I decided to use the topic of zombies for my first attempt at gamification.
First, we started with the video “Zombies in Plain English,” which is on YouTube.
Then, we did a reading on the science of zombies apocalypses. I adapted an article from Cracked.com by changing some of the vocabulary so that it would be more suited to my students, who are at an intermediate level.
After that, I had the students read over my explanations of Reported Speech.
This included some practice based on the video “How Does the Walking Dead Zombie Virus Work?”
We did a quick review in the style of “Choose Your Own Adventure,” which I made in Powerpoint.
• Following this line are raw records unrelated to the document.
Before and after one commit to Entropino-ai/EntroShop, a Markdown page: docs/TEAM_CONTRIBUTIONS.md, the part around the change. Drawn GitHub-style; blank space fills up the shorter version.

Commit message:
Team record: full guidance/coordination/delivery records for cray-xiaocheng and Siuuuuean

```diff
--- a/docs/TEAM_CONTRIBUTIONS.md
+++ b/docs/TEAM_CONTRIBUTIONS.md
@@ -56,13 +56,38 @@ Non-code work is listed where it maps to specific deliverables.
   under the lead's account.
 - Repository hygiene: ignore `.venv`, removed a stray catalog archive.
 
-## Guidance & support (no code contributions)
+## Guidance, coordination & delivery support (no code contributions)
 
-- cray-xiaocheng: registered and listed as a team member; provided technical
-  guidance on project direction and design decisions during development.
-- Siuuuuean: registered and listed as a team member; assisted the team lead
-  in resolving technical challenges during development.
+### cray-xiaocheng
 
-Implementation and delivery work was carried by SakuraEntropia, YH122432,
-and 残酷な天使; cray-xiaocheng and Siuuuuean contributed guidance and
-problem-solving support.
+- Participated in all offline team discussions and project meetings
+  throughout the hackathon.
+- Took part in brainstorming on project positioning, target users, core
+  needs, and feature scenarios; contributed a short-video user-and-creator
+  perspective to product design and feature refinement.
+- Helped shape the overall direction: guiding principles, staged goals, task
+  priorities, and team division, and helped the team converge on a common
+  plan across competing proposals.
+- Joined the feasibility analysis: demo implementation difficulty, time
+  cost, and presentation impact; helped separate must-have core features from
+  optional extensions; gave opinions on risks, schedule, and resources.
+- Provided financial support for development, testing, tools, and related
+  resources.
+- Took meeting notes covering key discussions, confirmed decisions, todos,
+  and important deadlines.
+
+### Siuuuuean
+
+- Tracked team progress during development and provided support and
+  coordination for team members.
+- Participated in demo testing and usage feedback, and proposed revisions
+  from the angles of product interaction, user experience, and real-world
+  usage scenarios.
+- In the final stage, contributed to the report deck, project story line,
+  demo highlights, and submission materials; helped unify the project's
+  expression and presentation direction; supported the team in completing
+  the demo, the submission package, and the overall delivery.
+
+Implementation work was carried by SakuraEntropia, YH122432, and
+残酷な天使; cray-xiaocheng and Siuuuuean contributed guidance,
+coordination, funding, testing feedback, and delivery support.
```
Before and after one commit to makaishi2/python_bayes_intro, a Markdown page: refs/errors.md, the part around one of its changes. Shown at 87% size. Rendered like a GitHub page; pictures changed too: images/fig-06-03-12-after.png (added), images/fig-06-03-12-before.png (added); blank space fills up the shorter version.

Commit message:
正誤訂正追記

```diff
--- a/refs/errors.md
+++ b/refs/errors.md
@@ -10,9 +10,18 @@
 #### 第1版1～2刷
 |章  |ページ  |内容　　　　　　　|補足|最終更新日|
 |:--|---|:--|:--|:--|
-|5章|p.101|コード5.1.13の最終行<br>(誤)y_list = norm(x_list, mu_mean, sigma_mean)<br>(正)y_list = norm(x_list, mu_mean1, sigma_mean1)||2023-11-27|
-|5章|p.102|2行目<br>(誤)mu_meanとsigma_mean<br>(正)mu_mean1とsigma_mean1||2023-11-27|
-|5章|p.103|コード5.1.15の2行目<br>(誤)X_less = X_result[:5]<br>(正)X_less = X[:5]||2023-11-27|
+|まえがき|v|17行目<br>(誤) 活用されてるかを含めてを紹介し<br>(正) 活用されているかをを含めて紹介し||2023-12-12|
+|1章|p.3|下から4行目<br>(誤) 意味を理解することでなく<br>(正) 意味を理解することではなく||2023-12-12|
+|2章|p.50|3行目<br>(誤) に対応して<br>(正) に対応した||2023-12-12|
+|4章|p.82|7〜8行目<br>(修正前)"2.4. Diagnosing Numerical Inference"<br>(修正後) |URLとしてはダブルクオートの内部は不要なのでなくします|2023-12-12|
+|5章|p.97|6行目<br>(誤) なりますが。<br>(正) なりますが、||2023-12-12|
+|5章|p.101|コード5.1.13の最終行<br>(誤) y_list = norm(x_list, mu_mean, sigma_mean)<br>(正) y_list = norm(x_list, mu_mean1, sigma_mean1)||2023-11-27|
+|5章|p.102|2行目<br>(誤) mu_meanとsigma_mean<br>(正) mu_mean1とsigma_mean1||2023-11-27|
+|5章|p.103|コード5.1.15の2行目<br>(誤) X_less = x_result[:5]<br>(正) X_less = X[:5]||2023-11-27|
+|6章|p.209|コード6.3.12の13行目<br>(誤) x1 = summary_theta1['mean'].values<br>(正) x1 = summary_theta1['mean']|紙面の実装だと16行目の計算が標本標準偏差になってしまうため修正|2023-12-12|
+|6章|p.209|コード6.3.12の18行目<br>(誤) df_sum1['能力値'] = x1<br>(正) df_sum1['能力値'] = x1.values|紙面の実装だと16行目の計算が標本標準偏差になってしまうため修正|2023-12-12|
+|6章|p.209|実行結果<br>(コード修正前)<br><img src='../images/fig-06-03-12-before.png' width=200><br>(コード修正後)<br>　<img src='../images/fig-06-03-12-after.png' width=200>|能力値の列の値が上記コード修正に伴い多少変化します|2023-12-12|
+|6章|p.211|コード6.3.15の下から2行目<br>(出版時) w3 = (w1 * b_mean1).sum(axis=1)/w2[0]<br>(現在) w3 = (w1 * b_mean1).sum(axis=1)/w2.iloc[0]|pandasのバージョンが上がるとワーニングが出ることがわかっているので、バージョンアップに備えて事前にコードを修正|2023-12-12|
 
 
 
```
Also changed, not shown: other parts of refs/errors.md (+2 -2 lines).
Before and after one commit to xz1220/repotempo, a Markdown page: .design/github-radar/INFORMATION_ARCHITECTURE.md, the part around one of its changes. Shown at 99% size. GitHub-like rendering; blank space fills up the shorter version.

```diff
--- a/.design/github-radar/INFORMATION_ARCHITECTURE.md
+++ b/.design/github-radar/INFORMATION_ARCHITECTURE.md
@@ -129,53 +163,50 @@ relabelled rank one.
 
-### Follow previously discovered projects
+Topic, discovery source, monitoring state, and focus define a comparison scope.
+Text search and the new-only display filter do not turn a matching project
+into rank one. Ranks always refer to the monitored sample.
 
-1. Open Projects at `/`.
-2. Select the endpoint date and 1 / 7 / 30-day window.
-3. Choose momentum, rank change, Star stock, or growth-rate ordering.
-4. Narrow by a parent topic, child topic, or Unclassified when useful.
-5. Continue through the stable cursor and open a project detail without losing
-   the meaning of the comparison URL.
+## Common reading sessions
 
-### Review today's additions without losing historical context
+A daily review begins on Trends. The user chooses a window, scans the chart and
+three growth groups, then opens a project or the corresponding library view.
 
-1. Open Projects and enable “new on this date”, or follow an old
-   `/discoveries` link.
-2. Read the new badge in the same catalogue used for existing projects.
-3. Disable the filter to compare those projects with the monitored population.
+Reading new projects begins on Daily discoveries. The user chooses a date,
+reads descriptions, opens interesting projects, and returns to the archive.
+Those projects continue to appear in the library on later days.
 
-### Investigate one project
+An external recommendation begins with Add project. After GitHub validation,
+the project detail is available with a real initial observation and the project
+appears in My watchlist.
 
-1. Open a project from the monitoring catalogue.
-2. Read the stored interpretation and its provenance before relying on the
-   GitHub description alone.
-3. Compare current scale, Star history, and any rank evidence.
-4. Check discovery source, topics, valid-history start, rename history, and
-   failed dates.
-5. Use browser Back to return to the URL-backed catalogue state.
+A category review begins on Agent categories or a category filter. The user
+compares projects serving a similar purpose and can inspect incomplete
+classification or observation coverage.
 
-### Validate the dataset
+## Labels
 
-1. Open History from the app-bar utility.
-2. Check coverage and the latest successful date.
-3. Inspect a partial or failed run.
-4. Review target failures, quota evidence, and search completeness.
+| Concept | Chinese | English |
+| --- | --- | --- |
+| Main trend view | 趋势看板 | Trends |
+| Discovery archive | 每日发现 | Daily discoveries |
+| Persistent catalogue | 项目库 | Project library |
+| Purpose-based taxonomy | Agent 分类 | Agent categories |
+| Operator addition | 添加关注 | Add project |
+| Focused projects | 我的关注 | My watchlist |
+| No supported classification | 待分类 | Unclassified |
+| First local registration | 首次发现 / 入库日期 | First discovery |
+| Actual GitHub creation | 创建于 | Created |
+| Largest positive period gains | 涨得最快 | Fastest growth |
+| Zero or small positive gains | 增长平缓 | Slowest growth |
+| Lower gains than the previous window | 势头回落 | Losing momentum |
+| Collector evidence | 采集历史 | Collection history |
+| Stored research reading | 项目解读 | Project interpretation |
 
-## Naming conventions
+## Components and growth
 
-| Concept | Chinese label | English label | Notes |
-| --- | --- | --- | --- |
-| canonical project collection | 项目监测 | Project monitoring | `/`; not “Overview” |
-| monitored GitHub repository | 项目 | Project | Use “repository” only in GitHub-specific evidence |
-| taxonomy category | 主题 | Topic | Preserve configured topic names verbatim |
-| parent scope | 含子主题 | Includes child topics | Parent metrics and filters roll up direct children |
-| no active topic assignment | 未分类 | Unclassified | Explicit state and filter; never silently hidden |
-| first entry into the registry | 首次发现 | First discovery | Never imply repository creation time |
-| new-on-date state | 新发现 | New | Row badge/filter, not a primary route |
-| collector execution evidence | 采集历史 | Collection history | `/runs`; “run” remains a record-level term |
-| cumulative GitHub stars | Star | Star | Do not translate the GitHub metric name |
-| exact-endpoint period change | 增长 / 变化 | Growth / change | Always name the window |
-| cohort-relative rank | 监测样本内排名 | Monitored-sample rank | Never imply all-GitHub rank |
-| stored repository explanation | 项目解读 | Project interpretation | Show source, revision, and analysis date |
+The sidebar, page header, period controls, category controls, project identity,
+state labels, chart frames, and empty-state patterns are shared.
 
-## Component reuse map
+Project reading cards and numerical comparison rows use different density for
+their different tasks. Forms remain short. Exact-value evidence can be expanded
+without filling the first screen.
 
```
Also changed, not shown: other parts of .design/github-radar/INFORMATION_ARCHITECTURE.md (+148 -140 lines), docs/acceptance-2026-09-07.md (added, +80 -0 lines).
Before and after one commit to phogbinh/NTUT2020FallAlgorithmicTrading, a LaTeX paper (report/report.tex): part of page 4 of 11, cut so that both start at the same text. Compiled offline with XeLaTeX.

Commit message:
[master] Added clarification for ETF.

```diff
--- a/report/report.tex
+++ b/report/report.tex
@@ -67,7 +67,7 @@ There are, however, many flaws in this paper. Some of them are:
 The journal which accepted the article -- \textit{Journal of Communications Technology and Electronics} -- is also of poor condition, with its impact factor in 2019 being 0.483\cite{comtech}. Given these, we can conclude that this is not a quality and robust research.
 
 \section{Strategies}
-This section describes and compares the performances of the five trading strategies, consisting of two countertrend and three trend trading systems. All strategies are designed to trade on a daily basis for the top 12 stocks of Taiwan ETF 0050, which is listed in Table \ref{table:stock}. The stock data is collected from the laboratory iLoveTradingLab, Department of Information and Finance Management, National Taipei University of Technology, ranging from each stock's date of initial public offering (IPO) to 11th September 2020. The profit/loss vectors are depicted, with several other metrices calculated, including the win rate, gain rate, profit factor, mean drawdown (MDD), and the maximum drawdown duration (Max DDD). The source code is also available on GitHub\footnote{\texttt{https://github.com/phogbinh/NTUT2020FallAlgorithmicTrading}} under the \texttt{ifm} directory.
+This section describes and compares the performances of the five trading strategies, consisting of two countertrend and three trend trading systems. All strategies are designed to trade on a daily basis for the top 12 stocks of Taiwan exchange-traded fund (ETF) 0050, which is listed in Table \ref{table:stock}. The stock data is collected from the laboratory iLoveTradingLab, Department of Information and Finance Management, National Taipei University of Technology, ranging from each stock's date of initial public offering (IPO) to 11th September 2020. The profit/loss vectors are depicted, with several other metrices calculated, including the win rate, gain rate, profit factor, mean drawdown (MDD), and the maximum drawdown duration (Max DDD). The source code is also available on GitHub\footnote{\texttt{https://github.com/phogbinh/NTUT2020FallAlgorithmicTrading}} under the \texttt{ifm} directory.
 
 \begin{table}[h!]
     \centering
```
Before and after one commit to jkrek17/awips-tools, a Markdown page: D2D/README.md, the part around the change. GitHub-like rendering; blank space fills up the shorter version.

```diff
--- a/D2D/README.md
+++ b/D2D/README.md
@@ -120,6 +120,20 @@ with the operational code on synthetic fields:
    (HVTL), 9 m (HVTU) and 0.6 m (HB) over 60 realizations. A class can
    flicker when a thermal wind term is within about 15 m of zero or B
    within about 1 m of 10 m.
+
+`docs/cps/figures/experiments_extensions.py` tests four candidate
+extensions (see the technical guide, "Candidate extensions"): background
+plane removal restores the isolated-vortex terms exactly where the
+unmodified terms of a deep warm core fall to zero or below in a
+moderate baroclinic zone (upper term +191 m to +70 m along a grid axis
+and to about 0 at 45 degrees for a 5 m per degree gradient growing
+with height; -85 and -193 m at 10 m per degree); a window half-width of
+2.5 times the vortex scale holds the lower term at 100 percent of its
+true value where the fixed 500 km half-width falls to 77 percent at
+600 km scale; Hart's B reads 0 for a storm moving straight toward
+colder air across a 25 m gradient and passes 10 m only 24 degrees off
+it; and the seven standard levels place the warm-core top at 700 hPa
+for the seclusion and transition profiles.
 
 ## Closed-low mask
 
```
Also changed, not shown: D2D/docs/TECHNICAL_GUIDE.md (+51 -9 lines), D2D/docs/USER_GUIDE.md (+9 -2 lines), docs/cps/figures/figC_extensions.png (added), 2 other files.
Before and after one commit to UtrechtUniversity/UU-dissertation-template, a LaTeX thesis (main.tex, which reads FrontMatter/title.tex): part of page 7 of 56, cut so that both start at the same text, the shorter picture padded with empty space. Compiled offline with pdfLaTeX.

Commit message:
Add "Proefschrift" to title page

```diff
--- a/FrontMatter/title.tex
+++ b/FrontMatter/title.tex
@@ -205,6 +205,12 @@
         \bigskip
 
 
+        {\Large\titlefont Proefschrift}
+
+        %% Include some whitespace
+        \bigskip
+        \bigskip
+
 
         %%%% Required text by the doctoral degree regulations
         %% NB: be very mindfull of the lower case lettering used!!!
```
A wrong answer got you “eaten” by the zombies.
Lastly, we finished with an exercise which I based on the CDC’s “Preparedness 101: Zombie Pandemic” (yes, the CDC really has a published comic about zombies).
During all the activities, I was keeping track of the number of correct answers that the students had, and in the end the students with the most points won prizes like “1 Free Homework Assignment” and “Come in 5 Minutes Late.”
As far as Gamification goes, the activities were pretty simple, and not too different from my normal lessons. But the students enjoyed it (only one complained “I don’t like zombies! When will we stop talking about zombies?”) and I did, too!
Being so close to Mexico City, Teotihuacán is a must-see for many visitors to Central Mexico. The large site and enormous pyramids provide a nice introduction to Mexico’s past. If you’re coming from Puebla, Teotihuacán is less than 2 hours away by car, or you can take a bus with Estrella Roja directly from the main bus station (the CAPU).
Make sure to bring lots of sunscreen, water, and snacks, since there’s no shade and it’ll take you a few hours to see the whole site!
I don’t know the answer, but Buzzfeed has prepared a handy quiz (“¿Puedes adivinar qué taco es con sólo verlo?”) about whether or not you can identify twelve types of tacos in Mexico.
I got two wrong answers, one because I identified the meat incorrectly and one because the name, “taco acorazado,” isn’t used here in Puebla. Street food names vary quite a bit from state to state and even town to town.